  • These lower marks are likely driven by fears of privatization of Pemex, which garners a 63% positive rating among Mexicans.  Of note, this affinity for Pemex is somewhat conflicted – asked to describe the state company in a single word, “corruption” and “high prices” lead top-of-mind associations.

 

As the debate begins in earnest, several pro-reform arguments resonate with the public and dramatically lift support of the president’s overall plan.

  • After hearing nine arguments in support of energy reform, voter approval for the president’s energy plan jumps by 14 points to 67%.
  • The most compelling arguments revolve around the economic benefits of reform – more jobs and lower consumer energy prices. 
  • Another persuasive set of messages focuses on Pemex and competition – stressing that it will not be privatized…but that the nation, not the government, owns the oil and natural gas, and that private participation is needed to break the union-backed Pemex monopoly and grow oil revenues for the benefit of the Mexican people.
  • This one-two punch of (i) economic benefits and (ii) carefully reframing the conversation around Pemex is possible winning combination as the public debate unfolds during the next sixty days. 

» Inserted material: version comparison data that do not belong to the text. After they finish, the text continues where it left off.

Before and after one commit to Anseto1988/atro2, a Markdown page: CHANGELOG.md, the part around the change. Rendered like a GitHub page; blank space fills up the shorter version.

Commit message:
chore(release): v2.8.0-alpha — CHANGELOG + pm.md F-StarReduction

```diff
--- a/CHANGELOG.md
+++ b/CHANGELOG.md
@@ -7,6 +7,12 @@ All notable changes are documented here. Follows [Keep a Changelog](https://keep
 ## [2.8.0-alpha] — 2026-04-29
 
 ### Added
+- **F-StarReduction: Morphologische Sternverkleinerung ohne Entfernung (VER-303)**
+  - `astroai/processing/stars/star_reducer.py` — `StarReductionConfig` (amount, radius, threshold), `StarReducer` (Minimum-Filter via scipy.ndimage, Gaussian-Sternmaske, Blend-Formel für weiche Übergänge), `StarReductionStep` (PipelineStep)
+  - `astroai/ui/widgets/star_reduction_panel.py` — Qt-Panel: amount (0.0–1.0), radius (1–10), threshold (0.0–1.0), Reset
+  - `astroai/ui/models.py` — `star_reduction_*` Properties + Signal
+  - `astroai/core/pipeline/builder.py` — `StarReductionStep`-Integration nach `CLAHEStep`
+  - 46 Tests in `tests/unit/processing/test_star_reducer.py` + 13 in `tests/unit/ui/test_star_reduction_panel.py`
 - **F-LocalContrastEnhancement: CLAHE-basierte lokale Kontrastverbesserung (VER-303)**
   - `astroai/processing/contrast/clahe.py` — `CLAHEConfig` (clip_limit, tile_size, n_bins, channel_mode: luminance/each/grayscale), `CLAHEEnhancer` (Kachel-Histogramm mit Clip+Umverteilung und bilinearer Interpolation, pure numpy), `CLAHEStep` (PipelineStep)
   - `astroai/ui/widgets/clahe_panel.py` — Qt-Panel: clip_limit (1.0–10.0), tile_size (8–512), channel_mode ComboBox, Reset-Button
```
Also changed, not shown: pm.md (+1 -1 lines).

Topline results in English  (link)

Topline results in Spanish (link)


Disclosures

The survey was wholly funded by Vianovo and was not performed on behalf of the Mexican government nor any client interest.